New York – Today, the Center for Constitutional Rights (CCR) released the following statement in response to a front-page story in The Washington Post about the Obama administration’s plans to close the Guantanamo prison camp:

We are encouraged by the Obama administration’s restated commitment to closing the prison before the president leaves office, but are concerned that the Pentagon is working against closure and that the White House is being too slow to respond.

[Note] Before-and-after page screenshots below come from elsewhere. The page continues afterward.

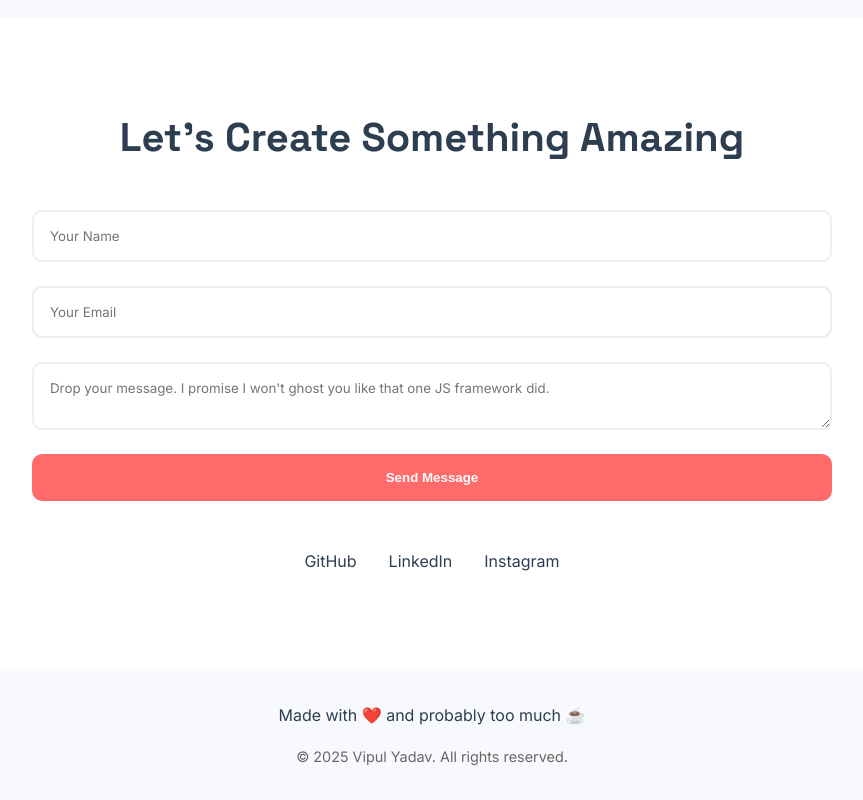
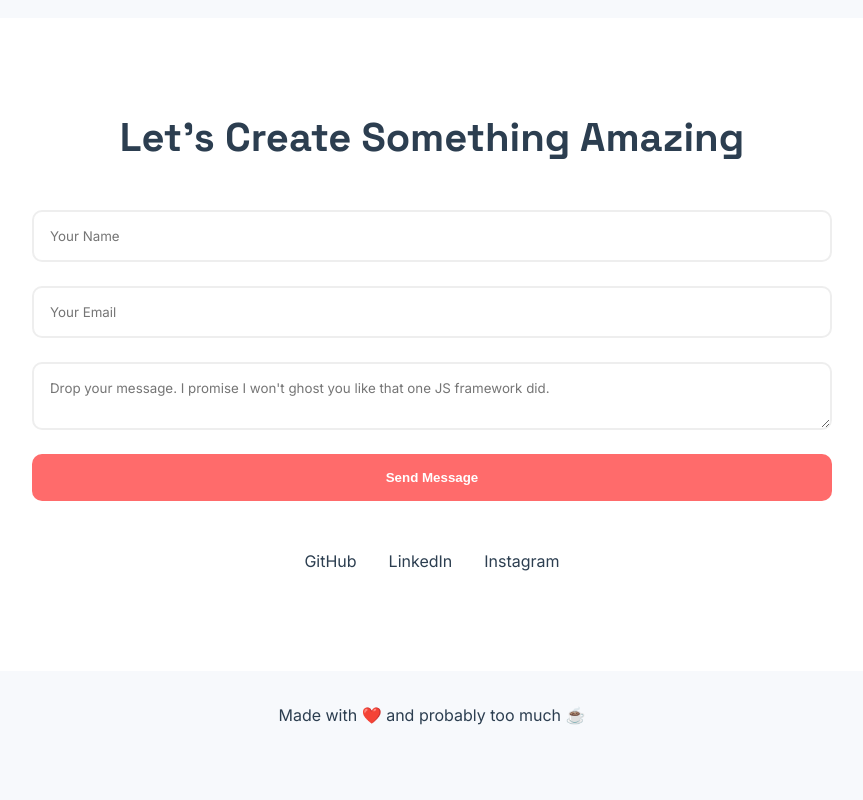
Before and after one commit to VIPUL-YADAV-S/website, a plain HTML site: page index.html in a window 1280 px wide. Shown: the part 3490-4290 px from the top of the page, without its empty margins (208-1071 px from the left). After the commit the page ends 4251 px from the top, so only its background shows below. Drawn offline with nearby package versions, Linux system fonts and the light colour scheme.

Commit message:
Update index.html

```diff
--- a/index.html
+++ b/index.html
@@ -101,7 +101,6 @@
     <!-- Footer -->
     <footer class="footer">
         <p>Made with ❤️ and probably too much ☕</p>
-        <p class="copyright">© 2025 Vipul Yadav. All rights reserved.</p>
     </footer>
 
     <!-- Scripts -->
```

The Pentagon is doing just barely enough to look busy but not enough to achieve actual closure as ordered by the president. Transfers arranged long ago reportedly sit on desks at the Pentagon gathering dust; officials there were supposed to pick up the pace of the Periodic Review Boards that determine whether the remaining men can be cleared and transferred, yet the next PRB isn’t scheduled until June.

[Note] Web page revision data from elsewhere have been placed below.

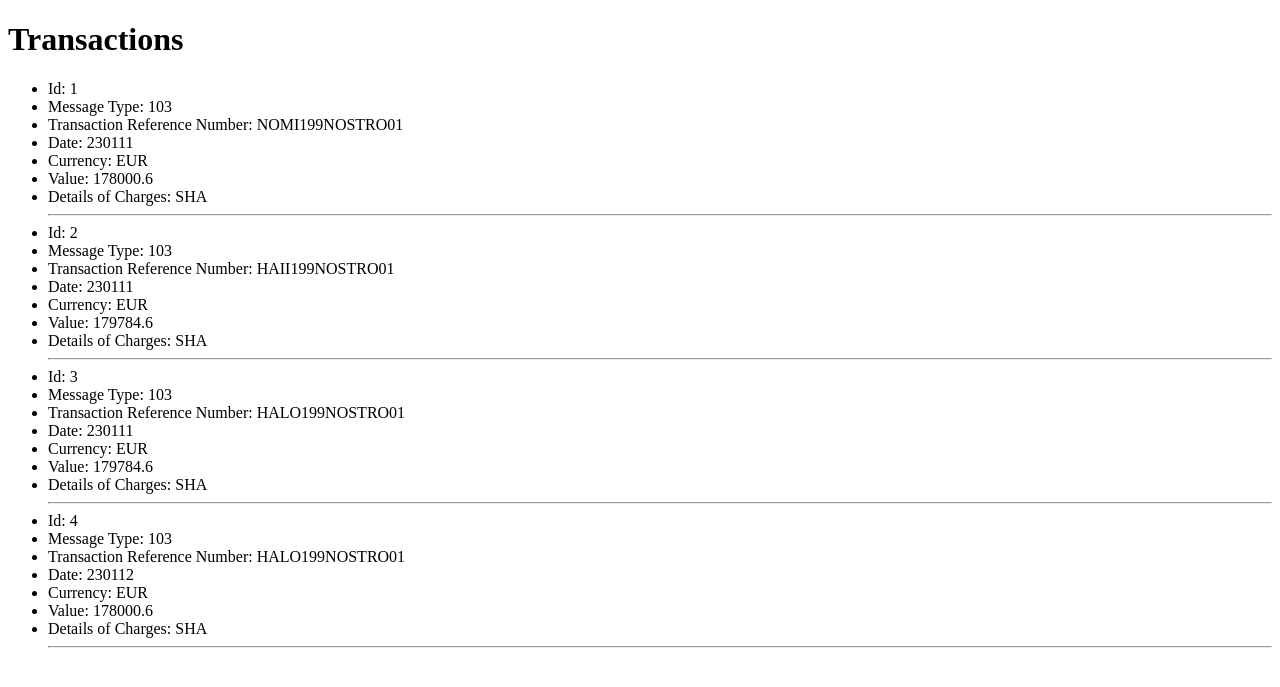
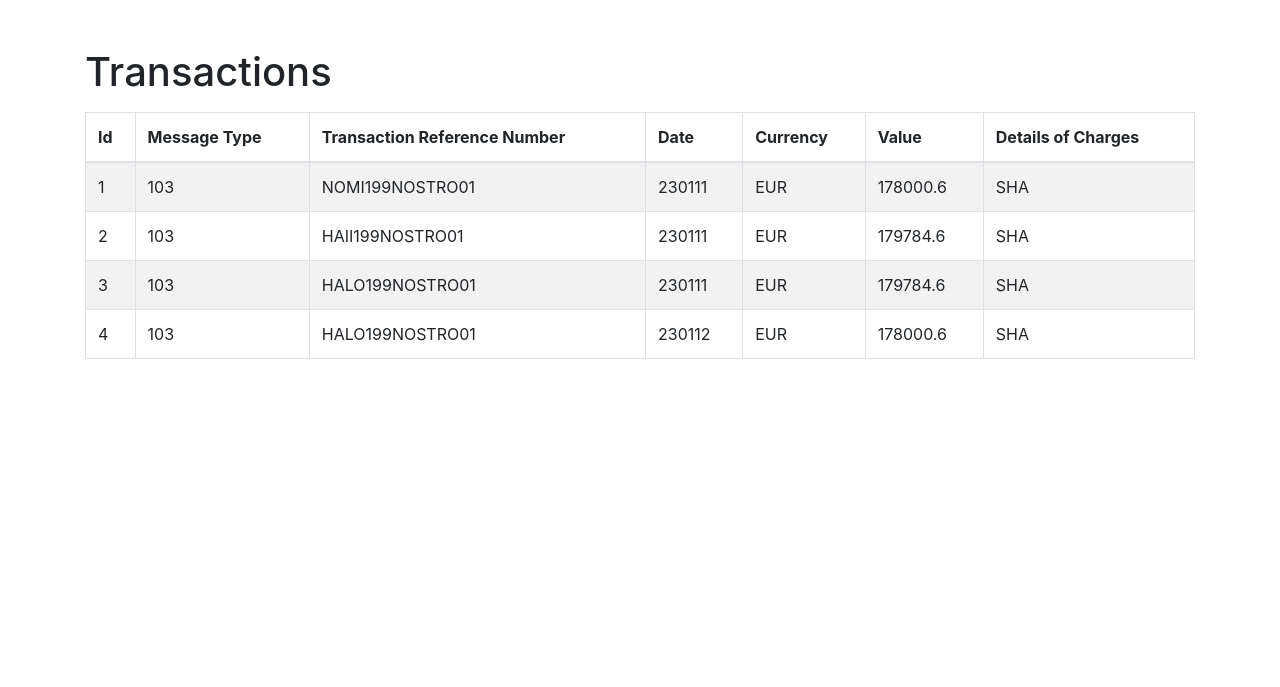
Before and after one commit to gweebon/projectvensys1, a Django app: page /vensysapp1/view_transactions/ in a window 1280 px wide. Shown: the top 687 px of the page. Run offline with Django 5.2, Linux system fonts and the light colour scheme; data comes from the database, SQL or seed files in the repository; some libraries are stand-ins or nearby versions.

Commit message:
Change the table view using Bootstrap CDN

```diff
--- a/vensysapp1/templates/view_transactions.html
+++ b/vensysapp1/templates/view_transactions.html
@@ -2,20 +2,43 @@
 <html>
 <head>
     <title>View Transactions</title>
+    <!-- Bootstrap CSS -->
+    <link rel="stylesheet" href="https://stackpath.bootstrapcdn.com/bootstrap/4.5.2/css/bootstrap.min.css">
 </head>
 <body>
-    <h1>Transactions</h1>
-    <ul>
-        {% for transaction in transactions %}
-		<li>Id: {{ transaction.id }}</li>
-        <li>Message Type: {{ transaction.messageType }}</li>
-        <li>Transaction Reference Number: {{ transaction.transactionReferenceNumber }}</li>
-        <li>Date: {{ transaction.date }}</li>
-        <li>Currency: {{ transaction.currency }}</li>
-        <li>Value: {{ transaction.value }}</li>
-        <li>Details of Charges: {{ transaction.detailsOfCharges }}</li>
-        <hr>
-        {% endfor %}
-    </ul>
+    <div class="container">
+        <h1 class="mt-5">Transactions</h1>
+        <table class="table table-striped table-bordered mt-3">
+            <thead>
+                <tr>
+                    <th>Id</th>
+                    <th>Message Type</th>
+                    <th>Transaction Reference Number</th>
+                    <th>Date</th>
+                    <th>Currency</th>
+                    <th>Value</th>
+                    <th>Details of Charges</th>
+                </tr>
+            </thead>
+            <tbody>
+                {% for transaction in transactions %}
+                <tr>
+                    <td>{{ transaction.id }}</td>
+                    <td>{{ transaction.messageType }}</td>
+                    <td>{{ transaction.transactionReferenceNumber }}</td>
+                    <td>{{ transaction.date }}</td>
+                    <td>{{ transaction.currency }}</td>
+                    <td>{{ transaction.value }}</td>
+                    <td>{{ transaction.detailsOfCharges }}</td>
+                </tr>
+                {% endfor %}
+            </tbody>
+        </table>
+    </div>
+
+    <!-- Bootstrap JS and dependencies -->
+    <script src="https://code.jquery.com/jquery-3.5.1.slim.min.js"></script>
+    <script src="https://cdn.jsdelivr.net/npm/@popperjs/core@2.9.3/dist/umd/popper.min.js"></script>
+    <script src="https://stackpath.bootstrapcdn.com/bootstrap/4.5.2/js/bootstrap.min.js"></script>
 </body>
 </html>
```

The White House must wake up to what is happening and keep pressure on the DOD to ensure momentum on transfers. It must also appoint a new special envoy at the State Department – a post that has been vacant since the beginning of this year – to keep the pressure on.

After representing the men at Guantanamo for more than 13 years, we try to remain optimistic that the prison will close, but it is increasingly difficult to give our clients – including Fahd Ghazy, Ghaleb Al-Bihani, Mohammed Al Hamiri, and Tariq Ba Odah, all of whom have been cleared for transfer, some for years – real hope that they will ever be released.

The Center for Constitutional Rights has led the legal battle over Guantánamo for more than 13 years – representing clients in two Supreme Court cases and organizing and coordinating hundreds of pro bono lawyers across the country, ensuring that all the men detained at Guantánamo have had the option of legal representation. CCR is responsible for many Guantanamo cases in many venues, representing men in their habeas cases in federal court and before the military commissions and Periodic Review Boards, the families of men who died at Guantánamo, and men who have been released and are seeking accountability in international courts.